> [Problem statement]
Return the lines below that contain the word "create".

[[ Records for the task open ]]

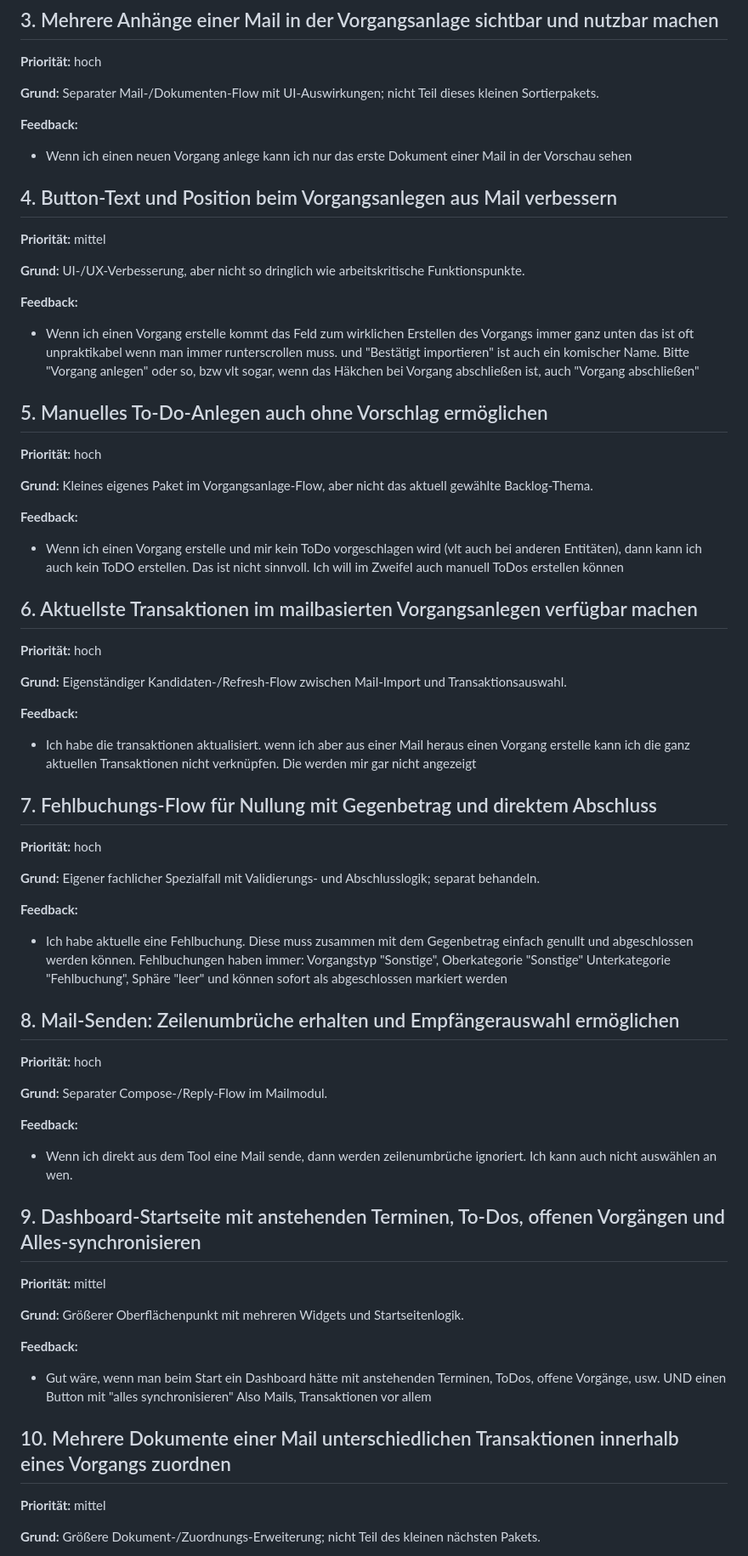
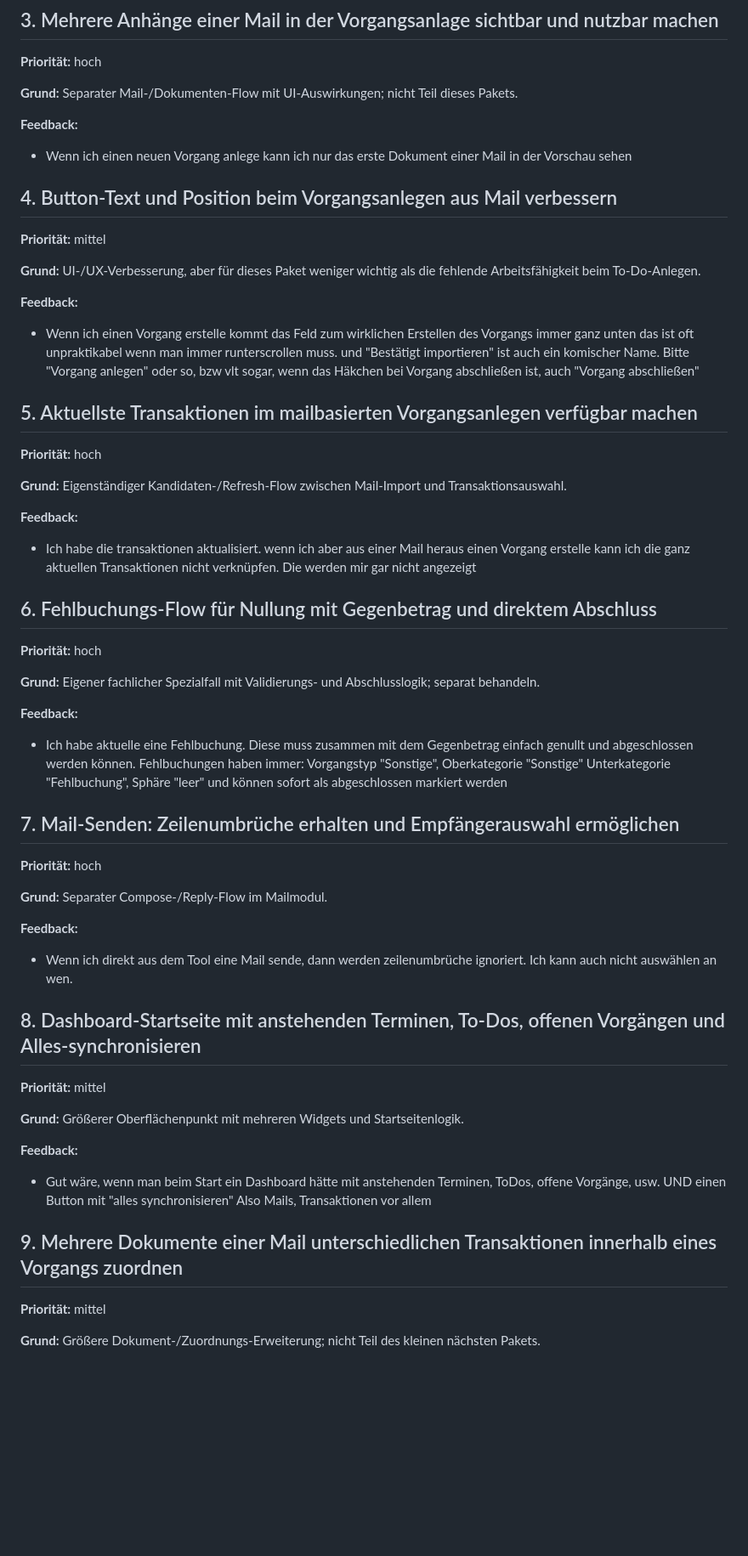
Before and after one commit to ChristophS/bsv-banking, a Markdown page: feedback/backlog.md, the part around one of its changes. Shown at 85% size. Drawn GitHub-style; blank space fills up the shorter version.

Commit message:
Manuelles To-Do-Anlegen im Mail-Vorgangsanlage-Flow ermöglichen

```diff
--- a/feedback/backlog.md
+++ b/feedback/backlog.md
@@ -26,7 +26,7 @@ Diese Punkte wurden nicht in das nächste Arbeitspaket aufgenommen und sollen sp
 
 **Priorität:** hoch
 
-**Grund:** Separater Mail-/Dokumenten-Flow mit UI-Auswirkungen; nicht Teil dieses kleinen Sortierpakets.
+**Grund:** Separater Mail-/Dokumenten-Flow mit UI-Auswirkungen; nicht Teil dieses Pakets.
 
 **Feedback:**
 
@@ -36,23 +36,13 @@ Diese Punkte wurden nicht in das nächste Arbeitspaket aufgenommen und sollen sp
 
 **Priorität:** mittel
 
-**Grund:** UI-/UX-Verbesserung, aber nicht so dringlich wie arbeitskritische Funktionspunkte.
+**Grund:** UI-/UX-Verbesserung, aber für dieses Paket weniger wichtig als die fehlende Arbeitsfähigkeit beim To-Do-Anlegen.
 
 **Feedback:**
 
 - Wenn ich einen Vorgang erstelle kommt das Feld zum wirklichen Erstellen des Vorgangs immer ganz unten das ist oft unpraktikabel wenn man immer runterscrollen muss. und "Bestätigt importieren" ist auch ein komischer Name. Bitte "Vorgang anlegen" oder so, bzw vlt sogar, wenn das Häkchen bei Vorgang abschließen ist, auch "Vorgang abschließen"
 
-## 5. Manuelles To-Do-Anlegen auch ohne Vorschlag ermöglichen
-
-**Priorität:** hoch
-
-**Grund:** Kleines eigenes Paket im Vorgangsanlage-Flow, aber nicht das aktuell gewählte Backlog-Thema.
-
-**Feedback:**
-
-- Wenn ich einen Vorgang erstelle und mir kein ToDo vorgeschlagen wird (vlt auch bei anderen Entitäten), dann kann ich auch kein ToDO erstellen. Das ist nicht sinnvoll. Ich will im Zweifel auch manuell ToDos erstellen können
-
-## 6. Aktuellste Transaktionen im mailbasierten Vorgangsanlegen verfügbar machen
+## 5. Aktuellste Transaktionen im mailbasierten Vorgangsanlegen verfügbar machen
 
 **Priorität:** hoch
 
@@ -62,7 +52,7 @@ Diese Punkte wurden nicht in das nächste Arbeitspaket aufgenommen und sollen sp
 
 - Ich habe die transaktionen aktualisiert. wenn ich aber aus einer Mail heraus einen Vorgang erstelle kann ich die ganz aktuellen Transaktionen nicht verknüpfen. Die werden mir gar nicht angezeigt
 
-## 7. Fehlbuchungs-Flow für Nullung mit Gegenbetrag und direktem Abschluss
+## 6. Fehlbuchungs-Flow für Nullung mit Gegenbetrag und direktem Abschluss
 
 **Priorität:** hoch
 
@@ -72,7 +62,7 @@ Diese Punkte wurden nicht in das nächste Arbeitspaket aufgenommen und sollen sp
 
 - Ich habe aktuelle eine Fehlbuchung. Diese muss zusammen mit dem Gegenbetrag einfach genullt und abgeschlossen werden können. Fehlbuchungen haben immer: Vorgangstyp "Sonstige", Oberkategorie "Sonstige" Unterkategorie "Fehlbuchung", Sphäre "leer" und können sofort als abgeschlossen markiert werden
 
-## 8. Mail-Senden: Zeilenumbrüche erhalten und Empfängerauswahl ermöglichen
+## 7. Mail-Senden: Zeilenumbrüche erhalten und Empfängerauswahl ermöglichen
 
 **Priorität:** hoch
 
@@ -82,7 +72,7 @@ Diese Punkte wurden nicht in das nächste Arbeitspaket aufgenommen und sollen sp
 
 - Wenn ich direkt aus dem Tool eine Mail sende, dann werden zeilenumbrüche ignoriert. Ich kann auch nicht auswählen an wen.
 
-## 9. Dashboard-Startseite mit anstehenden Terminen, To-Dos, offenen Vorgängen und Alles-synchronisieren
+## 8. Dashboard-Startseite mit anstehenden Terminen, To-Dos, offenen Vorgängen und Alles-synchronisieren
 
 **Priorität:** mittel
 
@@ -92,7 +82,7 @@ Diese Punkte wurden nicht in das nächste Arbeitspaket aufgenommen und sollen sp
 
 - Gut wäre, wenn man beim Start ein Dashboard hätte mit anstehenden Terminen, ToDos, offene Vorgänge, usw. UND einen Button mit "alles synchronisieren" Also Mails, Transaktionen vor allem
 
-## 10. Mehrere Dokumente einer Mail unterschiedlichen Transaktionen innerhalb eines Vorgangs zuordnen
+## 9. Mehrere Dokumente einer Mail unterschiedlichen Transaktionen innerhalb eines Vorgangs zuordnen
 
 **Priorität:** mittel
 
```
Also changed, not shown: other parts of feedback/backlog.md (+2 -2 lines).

[[ Records for the task closed ]]
[[ Records for the task open ]]

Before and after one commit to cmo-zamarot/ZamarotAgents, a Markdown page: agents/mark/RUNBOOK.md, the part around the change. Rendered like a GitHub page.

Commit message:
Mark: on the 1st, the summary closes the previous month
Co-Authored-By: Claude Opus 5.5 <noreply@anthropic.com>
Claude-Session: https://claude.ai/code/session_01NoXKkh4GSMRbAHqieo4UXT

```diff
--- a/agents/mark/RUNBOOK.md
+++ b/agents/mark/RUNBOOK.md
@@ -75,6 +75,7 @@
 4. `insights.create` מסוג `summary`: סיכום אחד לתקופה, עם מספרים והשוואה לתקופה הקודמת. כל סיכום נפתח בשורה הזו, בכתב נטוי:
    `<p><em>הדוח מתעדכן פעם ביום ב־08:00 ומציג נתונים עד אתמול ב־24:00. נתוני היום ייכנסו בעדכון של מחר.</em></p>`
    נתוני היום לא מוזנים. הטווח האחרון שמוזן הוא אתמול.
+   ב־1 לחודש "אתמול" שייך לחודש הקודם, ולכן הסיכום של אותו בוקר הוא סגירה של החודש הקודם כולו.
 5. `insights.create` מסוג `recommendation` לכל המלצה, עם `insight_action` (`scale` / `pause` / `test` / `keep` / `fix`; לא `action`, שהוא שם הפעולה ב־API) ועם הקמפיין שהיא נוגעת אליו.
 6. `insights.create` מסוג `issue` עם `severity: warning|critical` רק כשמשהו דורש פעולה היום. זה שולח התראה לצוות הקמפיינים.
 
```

[[ Records for the task closed ]]

> [Response for this exercise]
 4. `insights.create` מסוג `summary`: סיכום אחד לתקופה, עם מספרים והשוואה לתקופה הקודמת. כל סיכום נפתח בשורה הזו, בכתב נטוי:
 5. `insights.create` מסוג `recommendation` לכל המלצה, עם `insight_action` (`scale` / `pause` / `test` / `keep` / `fix`; לא `action`, שהוא שם הפעולה ב־API) ועם הקמפיין שהיא נוגעת אליו.
 6. `insights.create` מסוג `issue` עם `severity: warning|critical` רק כשמשהו דורש פעולה היום. זה שולח התראה לצוות הקמפיינים.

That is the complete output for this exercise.